Daniel Jarvis, 34, collided with the 32-year-old batsman at the non-striker’s end after sprinting on to the field to bowl at Ollie Pope, 24, on day two of the fourth Test against India.
Jarvis, who has a YouTube account with more than 170,000 subscribers, was arrested over the stunt on September 3 last year, and later charged with aggravated trespass.
At Croydon Magistrates’ Court on Wednesday, District Judge Daniel Benjamin said: “The issue in the case is straight forward, namely whether he intended to disrupt the Test match.”
He concluded this was Jarvis’s intention, adding: “I find Mr Jarvis guilty of aggravated trespass.”
Jarvis, who self-represented after his request to adjourn the case was dismissed, was unshaven, and he was wearing an EA7 Emporio Armani hoodie and tracksuit bottoms, clutching a Gucci bag.
The court was shown broadcast footage of him running on to the pitch, plus a video he recorded showing him hiding in a toilet before sprinting on to the field after receiving a phone call telling him to go.
The court also viewed videos of him invading the pitch at two previous cricket matches between England and India, at Lord’s Cricket Ground on August 12 and at Headingly Cricket Ground in Leeds on August 25.
During cross-examination, prosecutor Nicola Grindey said: “You know when going on to an international cricket field they can’t continue to play while you’re on there.
“You had the cricket ball because your intention was to run on and effectively bowl the ball towards the wicket.
“When you ran out you could see one of the England players in full batting gear – you ran into him.

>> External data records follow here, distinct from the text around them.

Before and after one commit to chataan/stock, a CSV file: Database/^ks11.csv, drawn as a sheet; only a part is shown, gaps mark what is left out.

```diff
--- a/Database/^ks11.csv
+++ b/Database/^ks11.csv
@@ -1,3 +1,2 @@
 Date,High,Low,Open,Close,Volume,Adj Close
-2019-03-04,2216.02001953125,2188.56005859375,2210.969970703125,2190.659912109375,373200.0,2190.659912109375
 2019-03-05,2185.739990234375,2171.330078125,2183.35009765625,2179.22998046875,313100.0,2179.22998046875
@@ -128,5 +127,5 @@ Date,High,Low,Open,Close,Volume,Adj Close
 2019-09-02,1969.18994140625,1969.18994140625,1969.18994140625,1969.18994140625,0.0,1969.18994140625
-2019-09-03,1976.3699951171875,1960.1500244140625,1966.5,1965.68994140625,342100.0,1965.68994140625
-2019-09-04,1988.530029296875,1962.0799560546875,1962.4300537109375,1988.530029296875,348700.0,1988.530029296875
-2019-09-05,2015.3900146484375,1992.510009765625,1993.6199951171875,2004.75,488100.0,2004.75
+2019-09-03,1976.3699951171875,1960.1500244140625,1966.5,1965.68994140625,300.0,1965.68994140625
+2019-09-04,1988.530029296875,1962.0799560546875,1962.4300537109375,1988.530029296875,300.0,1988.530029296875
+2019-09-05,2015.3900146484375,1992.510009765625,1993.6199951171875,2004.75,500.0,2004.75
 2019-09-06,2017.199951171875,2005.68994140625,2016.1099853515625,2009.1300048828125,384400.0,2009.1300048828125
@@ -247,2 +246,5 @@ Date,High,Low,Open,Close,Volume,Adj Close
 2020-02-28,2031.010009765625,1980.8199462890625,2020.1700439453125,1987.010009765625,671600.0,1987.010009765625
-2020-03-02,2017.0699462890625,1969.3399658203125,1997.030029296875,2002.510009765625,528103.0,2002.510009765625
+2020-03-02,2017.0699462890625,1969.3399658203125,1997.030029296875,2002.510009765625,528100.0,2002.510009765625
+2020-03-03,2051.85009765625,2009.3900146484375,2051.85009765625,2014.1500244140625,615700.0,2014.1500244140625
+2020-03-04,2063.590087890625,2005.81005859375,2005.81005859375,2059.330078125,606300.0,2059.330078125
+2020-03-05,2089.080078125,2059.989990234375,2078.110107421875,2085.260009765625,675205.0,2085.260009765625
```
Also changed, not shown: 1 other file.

“You knew you weren’t allowed on the pitch because you have been on cricket pitches before and been asked to leave.”
Jarvis said he had not been arrested for the first two pitch invasions, claiming he did not believe he was “breaking any law” and “no-one has been prosecuted for these things before”.

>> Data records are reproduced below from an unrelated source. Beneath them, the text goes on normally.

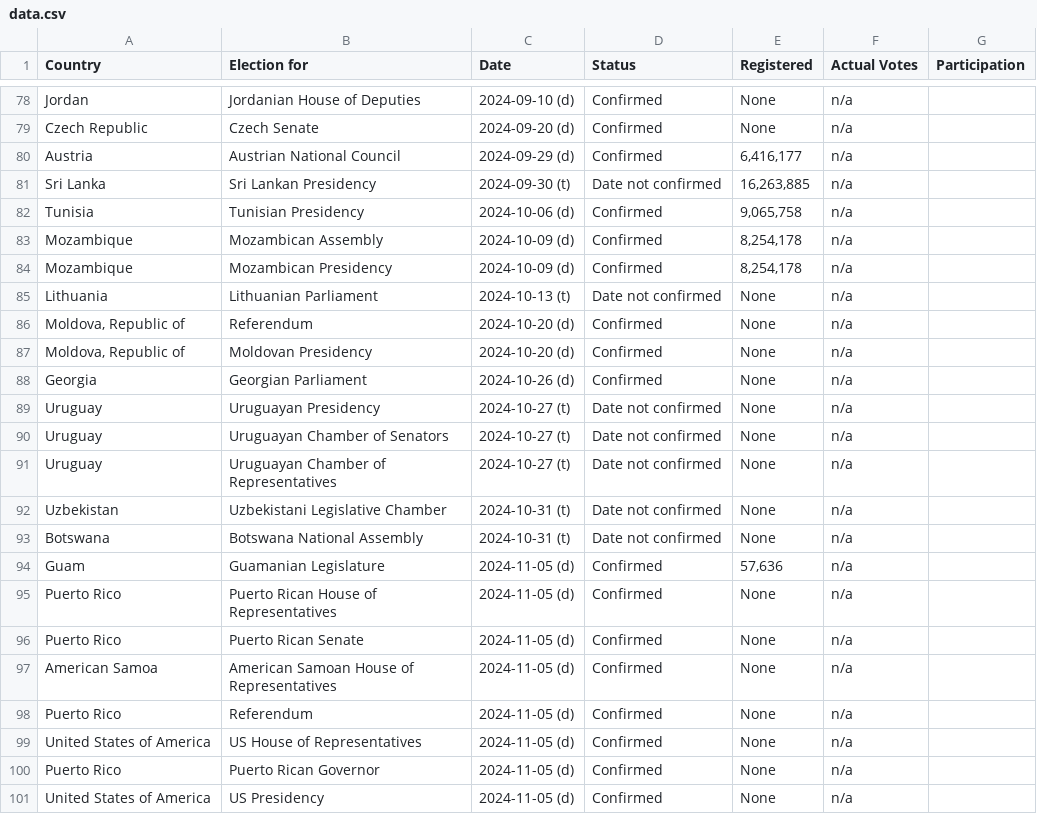
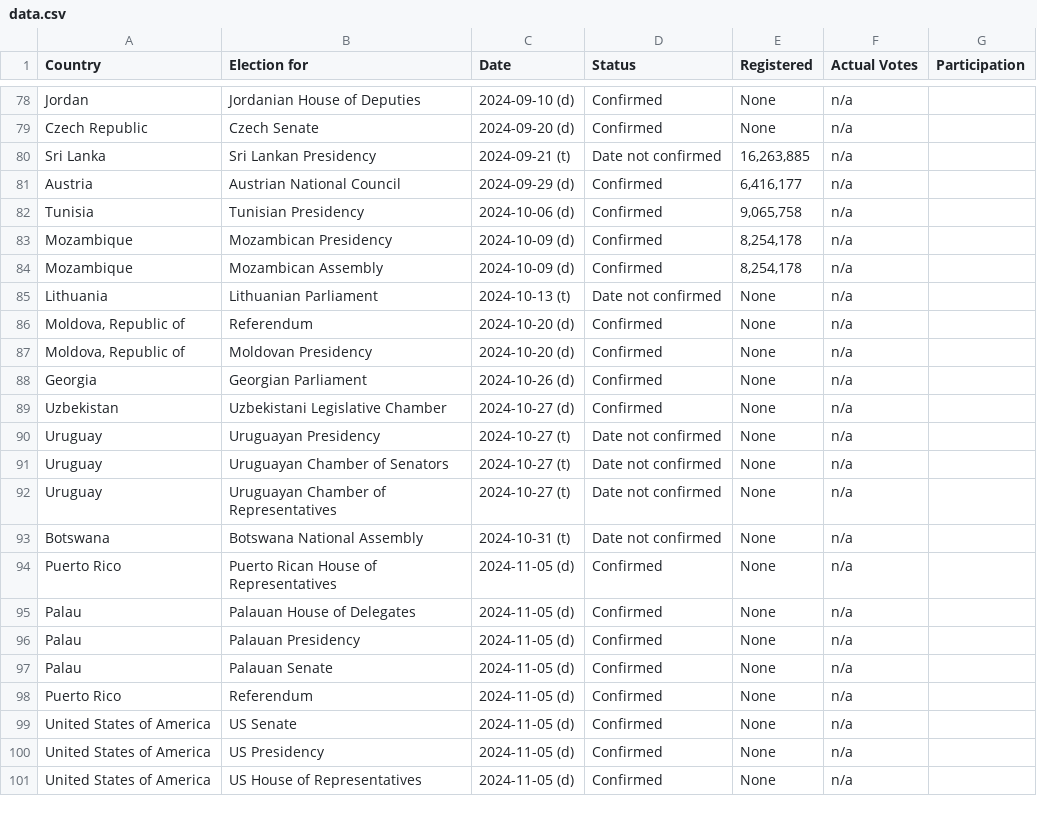
Before and after one commit to katrventura/elections-scraper, a CSV file: data.csv, drawn as a sheet; only a part is shown, gaps mark what is left out; the diff covers the shown part only.

```diff
--- a/data.csv
+++ b/data.csv
@@ -121,7 +122,7 @@ Jordan,Jordanian House of Deputies,2024-09-10 (d),Confirmed,None,n/a,
 Czech Republic,Czech Senate,2024-09-20 (d),Confirmed,None,n/a,
+Sri Lanka,Sri Lankan Presidency,2024-09-21 (t),Date not confirmed,"16,263,885",n/a,
 Austria,Austrian National Council,2024-09-29 (d),Confirmed,"6,416,177",n/a,
-Sri Lanka,Sri Lankan Presidency,2024-09-30 (t),Date not confirmed,"16,263,885",n/a,
 Tunisia,Tunisian Presidency,2024-10-06 (d),Confirmed,"9,065,758",n/a,
+Mozambique,Mozambican Presidency,2024-10-09 (d),Confirmed,"8,254,178",n/a,
 Mozambique,Mozambican Assembly,2024-10-09 (d),Confirmed,"8,254,178",n/a,
-Mozambique,Mozambican Presidency,2024-10-09 (d),Confirmed,"8,254,178",n/a,
 Lithuania,Lithuanian Parliament,2024-10-13 (t),Date not confirmed,None,n/a,
@@ -130,2 +131,3 @@ Lithuania,Lithuanian Parliament,2024-10-13 (t),Date not confirmed,None,n/a,
 Georgia,Georgian Parliament,2024-10-26 (d),Confirmed,None,n/a,
+Uzbekistan,Uzbekistani Legislative Chamber,2024-10-27 (d),Confirmed,None,n/a,
 Uruguay,Uruguayan Presidency,2024-10-27 (t),Date not confirmed,None,n/a,
@@ -133,11 +135,10 @@ Uruguay,Uruguayan Chamber of Senators,2024-10-27 (t),Date not confirmed,None,n/a
 Uruguay,Uruguayan Chamber of Representatives,2024-10-27 (t),Date not confirmed,None,n/a,
-Uzbekistan,Uzbekistani Legislative Chamber,2024-10-31 (t),Date not confirmed,None,n/a,
 Botswana,Botswana National Assembly,2024-10-31 (t),Date not confirmed,None,n/a,
-Guam,Guamanian Legislature,2024-11-05 (d),Confirmed,"57,636",n/a,
 Puerto Rico,Puerto Rican House of Representatives,2024-11-05 (d),Confirmed,None,n/a,
-Puerto Rico,Puerto Rican Senate,2024-11-05 (d),Confirmed,None,n/a,
-American Samoa,American Samoan House of Representatives,2024-11-05 (d),Confirmed,None,n/a,
+Palau,Palauan House of Delegates,2024-11-05 (d),Confirmed,None,n/a,
+Palau,Palauan Presidency,2024-11-05 (d),Confirmed,None,n/a,
+Palau,Palauan Senate,2024-11-05 (d),Confirmed,None,n/a,
 Puerto Rico,Referendum,2024-11-05 (d),Confirmed,None,n/a,
+United States of America,US Senate,2024-11-05 (d),Confirmed,None,n/a,
+United States of America,US Presidency,2024-11-05 (d),Confirmed,None,n/a,
 United States of America,US House of Representatives,2024-11-05 (d),Confirmed,None,n/a,
-Puerto Rico,Puerto Rican Governor,2024-11-05 (d),Confirmed,None,n/a,
-United States of America,US Presidency,2024-11-05 (d),Confirmed,None,n/a,
```
Also changed, not shown: 1 added row, 1 removed row and 7 moved rows elsewhere in this file.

He took to the stand, saying: “I didn’t intend to disrupt the match. I didn’t know when I was coming out. Why wasn’t I arrested before? Why is everyone attacking me for it?”
He said he gets “positive feedback” on his videos, which he makes for “people’s pleasure”, adding: “I get loads of people saying they have got mental health and my videos make them happy.”

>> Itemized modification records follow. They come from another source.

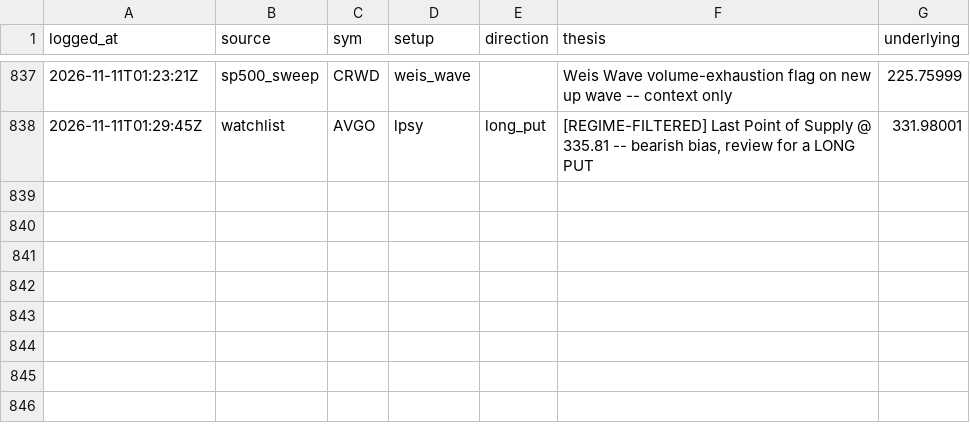
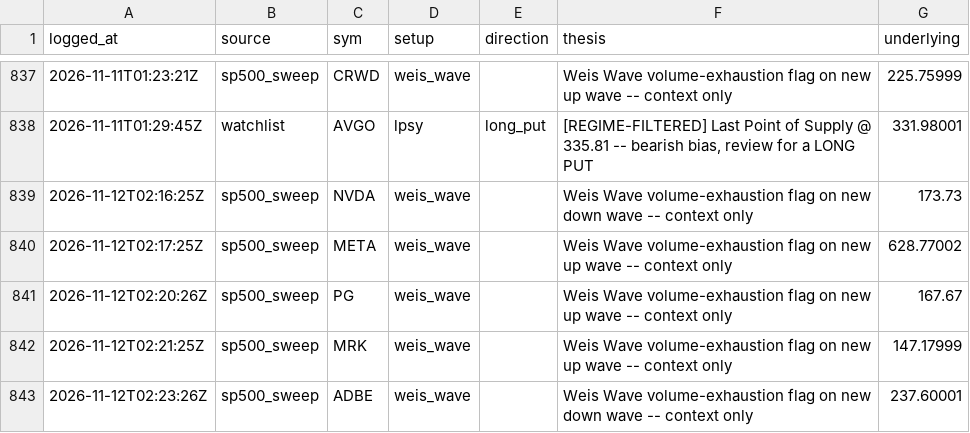
Before and after one commit to phani4393/wyckoff-scanner-ci, a CSV file: data/alerts_log.csv, drawn as a sheet; only a part is shown, gaps mark what is left out; the diff names each change by its address in the sheet, - before the commit and + after, or states it on an @@ line.

```diff
--- a/data/alerts_log.csv
+++ b/data/alerts_log.csv
+row 839: 2026-11-12T02:16:25Z | sp500_sweep | NVDA | weis_wave |  | Weis Wave volume-exhaustion flag on new down wave -- context only | 173.73
+row 840: 2026-11-12T02:17:25Z | sp500_sweep | META | weis_wave |  | Weis Wave volume-exhaustion flag on new up wave -- context only | 628.77002
+row 841: 2026-11-12T02:20:26Z | sp500_sweep | PG | weis_wave |  | Weis Wave volume-exhaustion flag on new up wave -- context only | 167.67
+row 842: 2026-11-12T02:21:25Z | sp500_sweep | MRK | weis_wave |  | Weis Wave volume-exhaustion flag on new up wave -- context only | 147.17999
+row 843: 2026-11-12T02:23:26Z | sp500_sweep | ADBE | weis_wave |  | Weis Wave volume-exhaustion flag on new down wave -- context only | 237.60001
```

He answered “no comment” to every question when interviewed by police, the court heard.
Jarvis claimed he did not believe he was trespassing because he had a ticket, claiming people “run out naked” during games but do not get arrested.
He told the judge he “accidentally” made contact with Bairstow, admitting “I can’t remember the man’s name”.
Jarvis, from Gravesend, Kent, who previously pleaded not guilty to the single charge of aggravated trespass, was granted unconditional bail.
The judge adjourned sentencing at the same court until October 19, to allow for the preparation of pre-sentence reports.